At Lyons Hill Farm, our pastures are being carefully returned to their wild state. “See that?” says Mark, one morning on a stroll across the fields, stopping at a cluster of tall, yellow flowers, “that is Yellow Rattle. It feeds off the vigorous, invasive grasses, like Italian rye, allowing more delicate native species to come through.” The cattle at Lyons Hill Farm feed off up to six different types of native, wild grass, “a mixed leaf salad.” Mark explained.
The Government is taking action to reverse our biodiversity loss. Grants are available through DEFRA to restore land to old pasture. However, this is only available to farmers who graze rare and traditional breed cattle. Traditional grazers, like the White Park at Lyons Hill, are good for the land and help promote vegetation succession. However modern commercial breeds need high yield, high sugar grass like Italian rye to sustain them. These grasses exhaust the soil and have to be ripped up and replanted every few years, resulting in a monoculture. Old pastures require no ploughing and allow plant and insect life to flourish.
Pheasant shooting at Lyons Hill Farm offers an added incentive to plant cover for game, increasing the biodiversity on the property. In a patch of newly planted woodland, Mark points out an Alder Buckthorn, “this is the only source of food and breeding ground for the Yellow Brimstone butterfly,” he announced, “without re-introducing it we wouldn't see them here.” A keen entomologist, he recently spotted 15 of the 58 species of butterfly native to the UK within a single hour on the farm. On our short stroll we saw a Common Blue and a Marbled White.

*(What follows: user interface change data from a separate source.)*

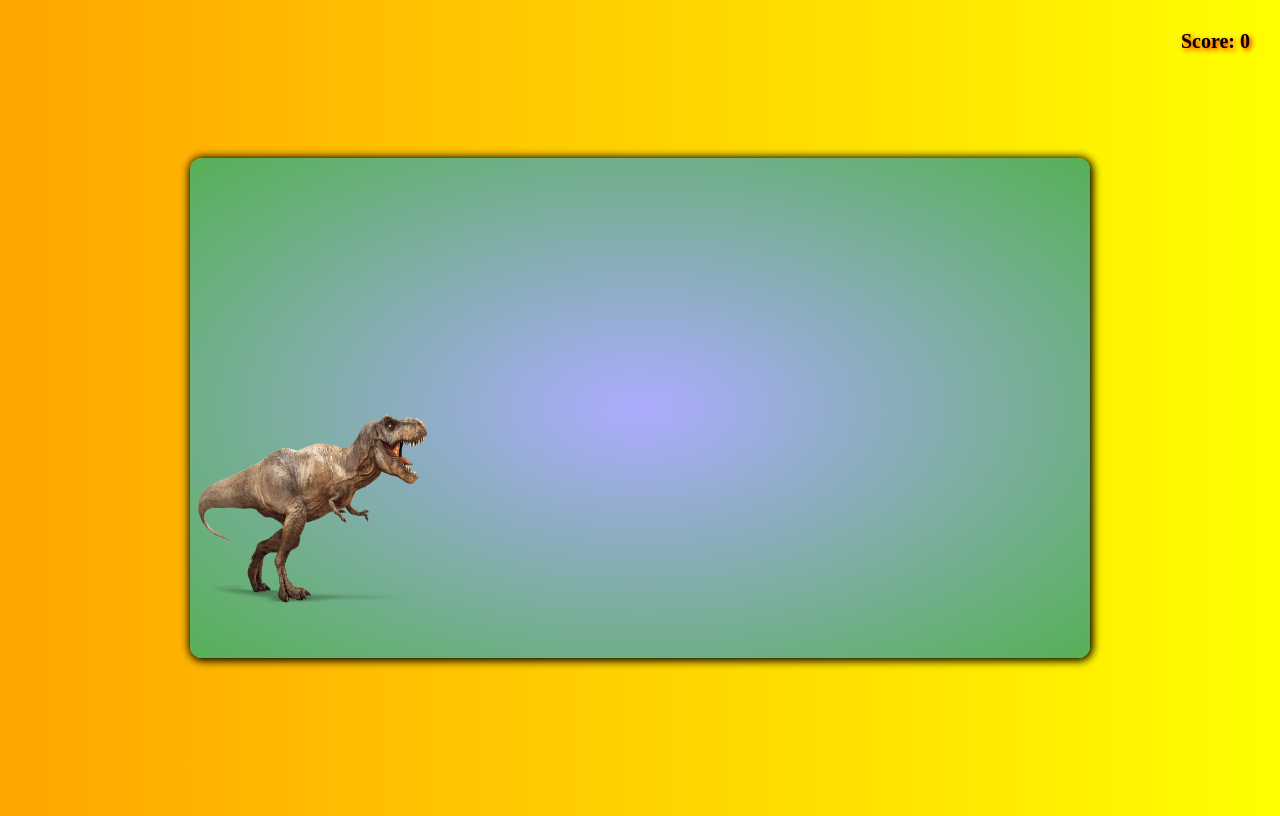
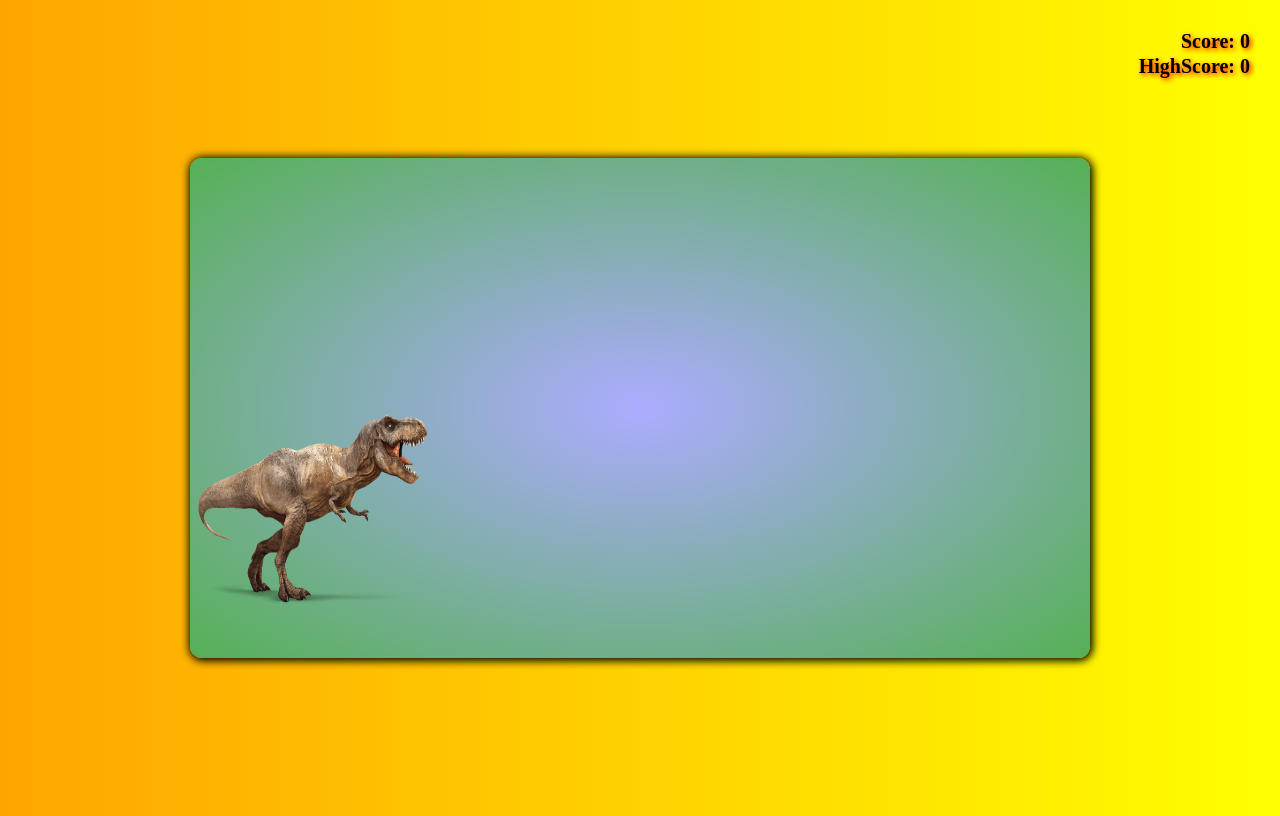
Before and after one commit to Eshanpokhrel/dinogame, a plain HTML site: page index.html in a window 1280 px wide. Drawn offline with Linux system fonts and the light colour scheme.

Commit message:
high score added

```diff
--- a/index.html
+++ b/index.html
@@ -9,10 +9,11 @@
 </head>
 <body>
     <div id="scoreCard">Score: 0</div>
+    <div id="highScoreCard">HighScore: 0</div>
     <div class="game">
         <div id="dino"></div>
         <div id="cactus"></div>
     </div>
-    <script src="script.js"></script>
+    <!-- <script src="script.js"></script> -->
 </body>
 </html>
--- a/script.js
+++ b/script.js
@@ -1,6 +1,8 @@
 const dino = document.getElementById("dino");
 const cactus = document.getElementById("cactus");
 let score = 0;
+let highscore = 0;
+
 function jump(){
     if(dispatchEvent.classList!="jump"){
         dino.classList.add("jump");
@@ -18,6 +20,8 @@ let checkAlive = setInterval(function(){
     if(cactusLeft > 0 && cactusLeft < 70 && dinoTop >= 143){
         dino.style.animationPlayState = 'paused';
         cactus.style.animationPlayState = 'paused';
+        highscore = score;
+        document.getElementById("highScoreCard").textContent = `HighScore: ${highscore}`;
         alert("Game Over!!!");
         window.location.reload();
     }
--- a/style.css
+++ b/style.css
@@ -43,6 +43,15 @@ body{
     color: black;
     text-shadow: 2px 2px 5px red;
 }
+#highScoreCard{
+    position: absolute;
+    top: 55px;
+    right: 30px;
+    font-size: 20px;
+    font-weight: bold;
+    color: black;
+    text-shadow: 2px 2px 5px red;
+}
 @keyframes jump{
     0%{
         top: 143px;
```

Animals that are forced on grains and cereals end up with clumps of bright white fat as opposed to the yellow coloured fat found on grass fed beef. Slowly rearing animals on a natural and varied diet also creates more intramuscular fat, or marbling as it’s known in the kitchen, which enriches the flavour.

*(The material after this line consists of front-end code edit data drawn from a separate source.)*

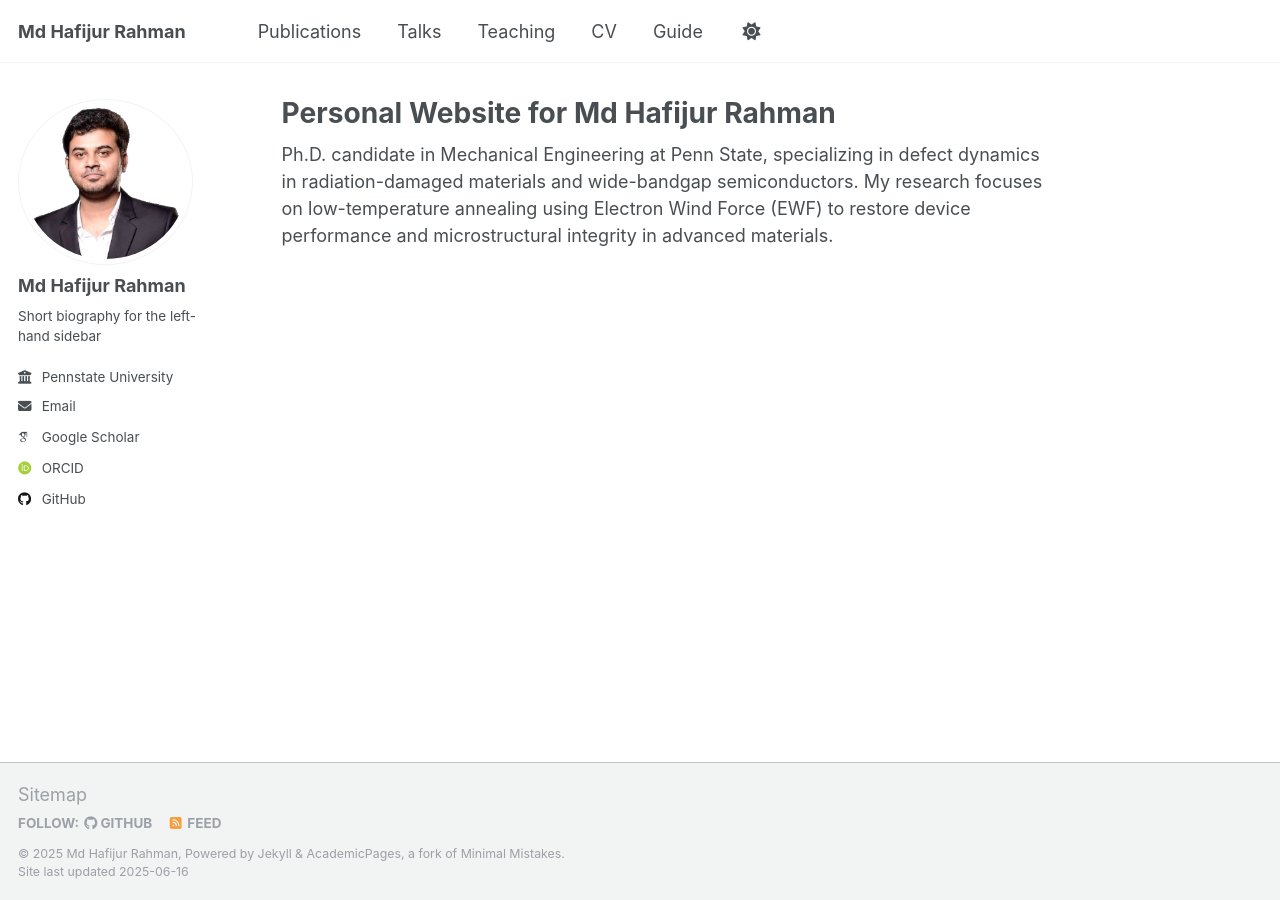
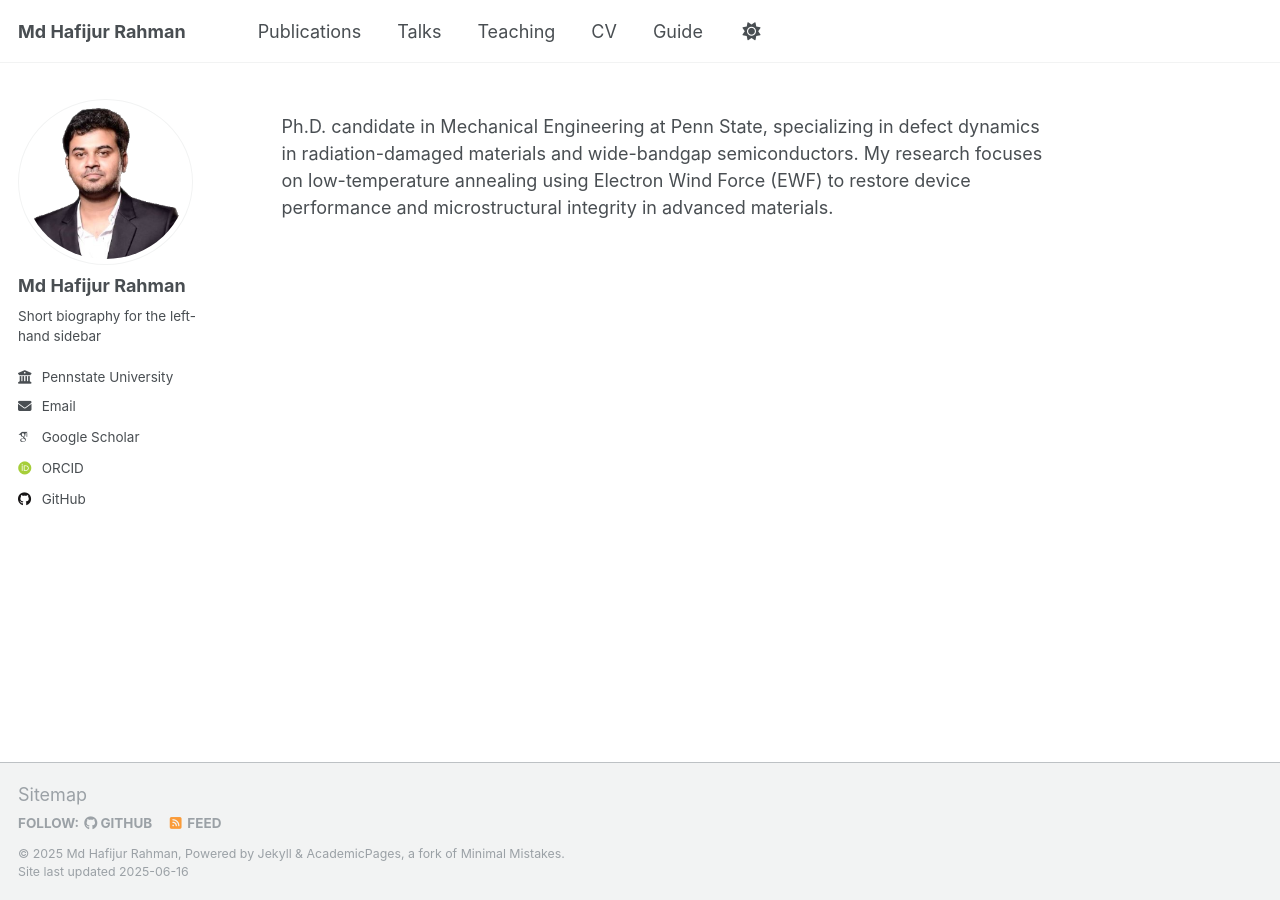
Before and after one commit to Rahman464/Rahman464.github.io, a Jekyll site: the page built from _pages/about.md, in a window 1280 px wide. Built offline with Jekyll 4.4.1, drawn with Linux system fonts in a browser that asks for light colours; some web fonts are replaced.

Commit message:
Update about.md

```diff
--- a/_pages/about.md
+++ b/_pages/about.md
@@ -1,6 +1,6 @@
 ---
 permalink: /
-title: "Personal Website for Md Hafijur Rahman"
+title: ""
 author_profile: true
 redirect_from:
   - /about/
```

Slow reared meat that has had a natural diet is also better for you. Six intensively reared chickens today have the same amount of omega-3 as found in just one slow reared chicken from the 1970s. Cheap grain fed beef also contains unhealthy saturated fats which increase the risk of heart disease, whilst the leaner grass-fed animals contain a higher percentage of healthy fats and are more densely packed with nutrients.
70% of the land area in the UK is currently used for farming. If we are to stand a chance of restoring our lost biodiversity, farms like Lyons Hill will play a key role. Our exit from the European Union and emerging trade deal with the US looks almost guaranteed to allow a flood of cheap animal protein to enter the UK market. As well as the usual horror stories of “chlorinated chicken” and “hormone injected beef” there will also be more animals fed on crops grown in illegally cleared areas of the Amazon basin. This will present consumers with stark choices. In the words of Michael Pollan, “it is true that we are what we eat, but we are what we eat too"